What you will do:
All lines from the one containing "style fin1 fill:#fdecea,stroke:#ef9a9a" through the final line of the listing below, and no others, must be returned exactly; no pictures belong in the copy.
** Opening Source data block **
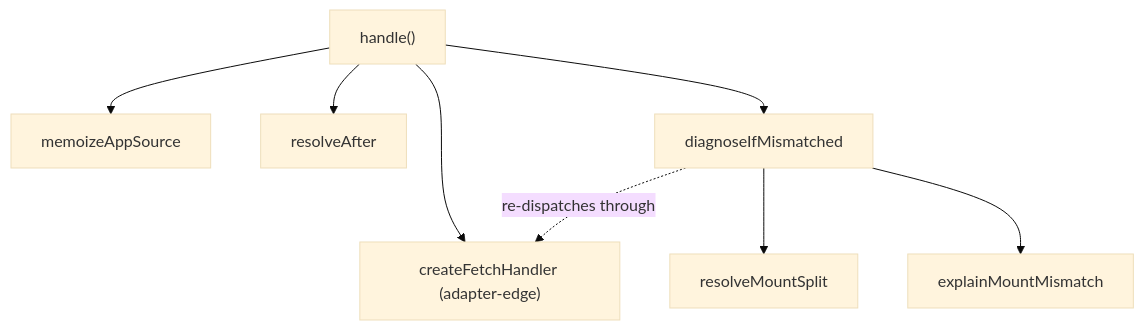
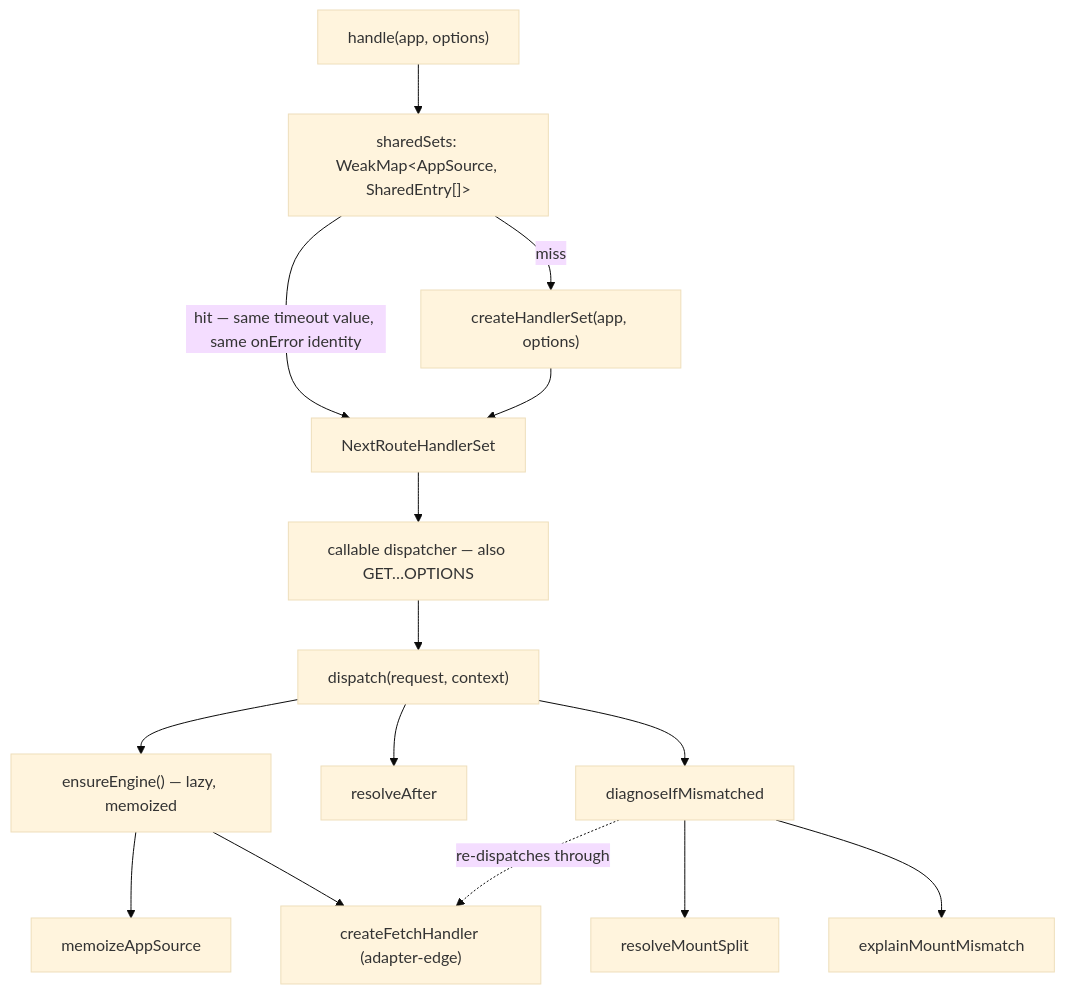
One commit to 0xTanzim/nextRush changed the second of 3 diagrams in packages/adapters/nextjs/ARCHITECTURE.md. Above: the diagram before and after it, drawn with Mermaid (base theme). The commit also changed other lines of this file and 1 other file, not shown here.

First line of the commit message:
docs(nextjs): document the callable handler set and shared engine

````diff
--- a/packages/adapters/nextjs/ARCHITECTURE.md
+++ b/packages/adapters/nextjs/ARCHITECTURE.md
@@ -116,10 +128,17 @@
 ```mermaid
 graph TD
-    handle["handle()"] --> memoizeAppSource
-    handle --> resolveAfter
-    handle --> createFetchHandler["createFetchHandler (adapter-edge)"]
-    handle --> diagnoseIfMismatched
+    handle["handle(app, options)"] --> cache["sharedSets: WeakMap&lt;AppSource, SharedEntry[]&gt;"]
+    cache -- "hit — same timeout value, same onError identity" --> set["NextRouteHandlerSet"]
+    cache -- "miss" --> createHandlerSet["createHandlerSet(app, options)"]
+    createHandlerSet --> set
+    set --> dispatcher["callable dispatcher — also GET…OPTIONS"]
+    dispatcher --> dispatch["dispatch(request, context)"]
+    dispatch --> ensureEngine["ensureEngine() — lazy, memoized"]
+    ensureEngine --> memoizeAppSource
+    ensureEngine --> createFetchHandler["createFetchHandler (adapter-edge)"]
+    dispatch --> resolveAfter
+    dispatch --> diagnoseIfMismatched
     diagnoseIfMismatched --> resolveMountSplit
     diagnoseIfMismatched --> explainMountMismatch
-    diagnoseIfMismatched -.re-dispatches through.-> createFetchHandler
+    diagnoseIfMismatched -. re-dispatches through .-> createFetchHandler
 ```
````
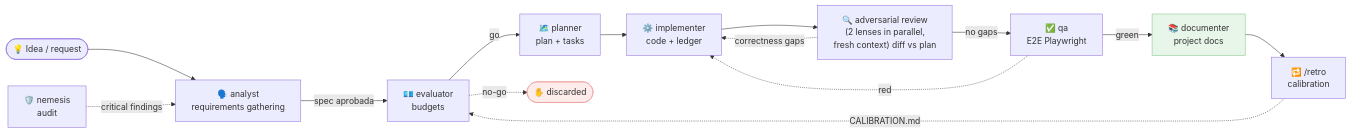
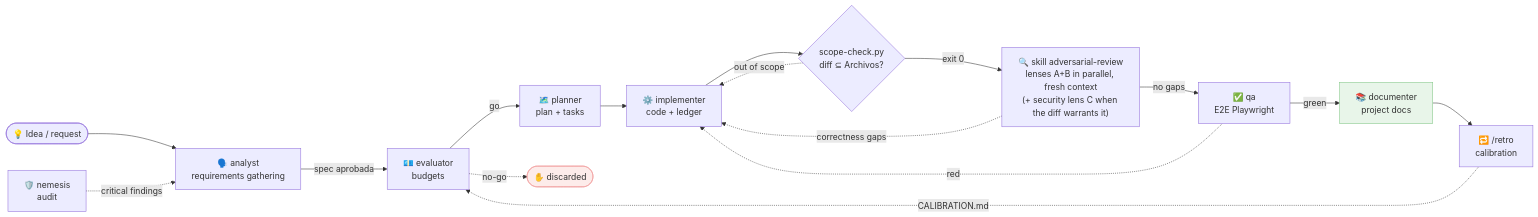
Before and after one commit to daycry/custom-agents: the second of 11 diagrams in docs/en/FLOWS.md, drawn with Mermaid. The commit also changed other lines of this file and 99 other files, not shown here.

Commit message:
feat: live-visibility + guardrails + adversarial-review + debt-cleanup; cierre jira-granularity

````diff
--- a/docs/en/FLOWS.md
+++ b/docs/en/FLOWS.md
@@ -33,18 +33,20 @@
 ```mermaid
 flowchart LR
     idea(["💡 Idea / request"]) --> analyst["🗣️ analyst<br/>requirements gathering"]
     analyst -->|spec aprobada| evaluator["💶 evaluator<br/>budgets"]
     evaluator -->|go| planner["🗺️ planner<br/>plan + tasks"]
     evaluator -.->|no-go| fin1(["✋ discarded"])
     planner --> implementer["⚙️ implementer<br/>code + ledger"]
-    implementer --> review["🔍 adversarial review<br/>(2 lenses in parallel,<br/>fresh context) diff vs plan"]
+    implementer --> scope{"scope-check.py<br/>diff ⊆ Archivos?"}
+    scope -.->|out of scope| implementer
+    scope -->|exit 0| review["🔍 skill adversarial-review<br/>lenses A+B in parallel, fresh context<br/>(+ security lens C when the diff warrants it)"]
     review -->|no gaps| qa["✅ qa<br/>E2E Playwright"]
     review -.->|correctness gaps| implementer
     qa -->|green| documenter["📚 documenter<br/>project docs"]
     qa -.->|red| implementer
     documenter --> retro["🔁 /retro<br/>calibration"]
     nemesis["🛡️ nemesis<br/>audit"] -.->|critical findings| analyst
     retro -.->|CALIBRATION.md| evaluator
     style fin1 fill:#fdecea,stroke:#ef9a9a
     style documenter fill:#e8f5e9,stroke:#81c784
 ```
````
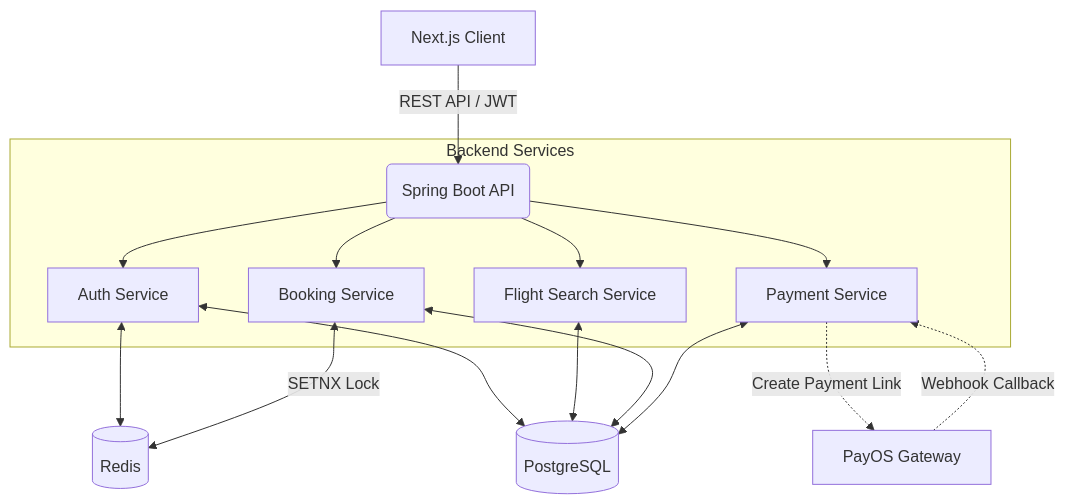
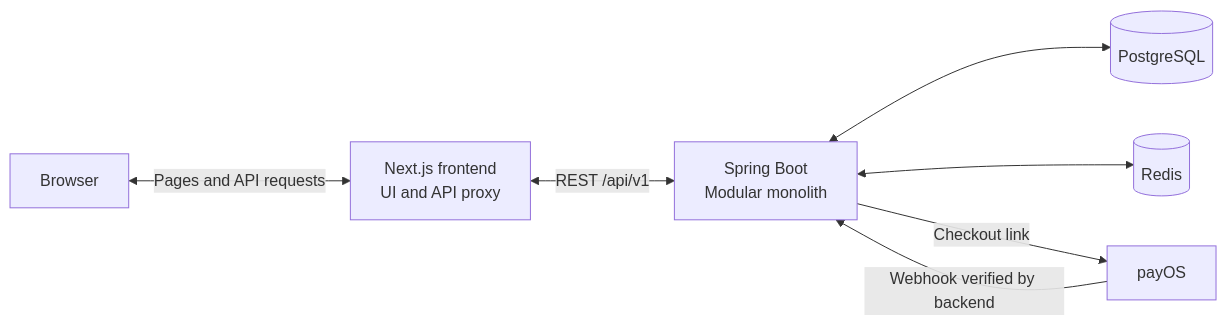
The diagram in README.md (thannthai/flight-booking-system), drawn with Mermaid before and after one commit. The commit also changed other lines of this file and 3 other files, not shown here.

````diff
--- a/README.md
+++ b/README.md
@@ -53,22 +53,16 @@
 ```mermaid
-graph TD
-    Client[Next.js Client] -->|REST API / JWT| Gateway(Spring Boot API)
+flowchart LR
+    Browser["Browser"]
+    Frontend["Next.js frontend<br/>UI and API proxy"]
+    Backend["Spring Boot<br/>Modular monolith"]
+    DB[(PostgreSQL)]
+    Redis[(Redis)]
+    PayOS["payOS"]
 
-    subgraph Backend Services
-        Gateway --> Auth[Auth Service]
-        Gateway --> Flight[Flight Search Service]
-        Gateway --> Booking[Booking Service]
-        Gateway --> Payment[Payment Service]
-    end
-
-    Auth <--> Redis[(Redis)]
-    Booking <-->|SETNX Lock| Redis
-
-    Auth <--> Postgres[(PostgreSQL)]
-    Flight <--> Postgres
-    Booking <--> Postgres
-    Payment <--> Postgres
-
-    Payment -.->|Create Payment Link| PayOS[PayOS Gateway]
-    PayOS -.->|Webhook Callback| Payment
+    Browser <-->|Pages and API requests| Frontend
+    Frontend <-->|REST /api/v1| Backend
+    Backend <--> DB
+    Backend <--> Redis
+    Backend -->|Checkout link| PayOS
+    PayOS -->|Webhook verified by backend| Backend
 ```
````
** Closing Source data block **
Result for this task:
     style fin1 fill:#fdecea,stroke:#ef9a9a
     style documenter fill:#e8f5e9,stroke:#81c784
 ```
````
The diagram in README.md (thannthai/flight-booking-system), drawn with Mermaid before and after one commit. The commit also changed other lines of this file and 3 other files, not shown here.

````diff
--- a/README.md
+++ b/README.md
@@ -53,22 +53,16 @@
 ```mermaid
-graph TD
-    Client[Next.js Client] -->|REST API / JWT| Gateway(Spring Boot API)
+flowchart LR
+    Browser["Browser"]
+    Frontend["Next.js frontend<br/>UI and API proxy"]
+    Backend["Spring Boot<br/>Modular monolith"]
+    DB[(PostgreSQL)]
+    Redis[(Redis)]
+    PayOS["payOS"]
 
-    subgraph Backend Services
-        Gateway --> Auth[Auth Service]
-        Gateway --> Flight[Flight Search Service]
-        Gateway --> Booking[Booking Service]
-        Gateway --> Payment[Payment Service]
-    end
-
-    Auth <--> Redis[(Redis)]
-    Booking <-->|SETNX Lock| Redis
-
-    Auth <--> Postgres[(PostgreSQL)]
-    Flight <--> Postgres
-    Booking <--> Postgres
-    Payment <--> Postgres
-
-    Payment -.->|Create Payment Link| PayOS[PayOS Gateway]
-    PayOS -.->|Webhook Callback| Payment
+    Browser <-->|Pages and API requests| Frontend
+    Frontend <-->|REST /api/v1| Backend
+    Backend <--> DB
+    Backend <--> Redis
+    Backend -->|Checkout link| PayOS
+    PayOS -->|Webhook verified by backend| Backend
 ```
````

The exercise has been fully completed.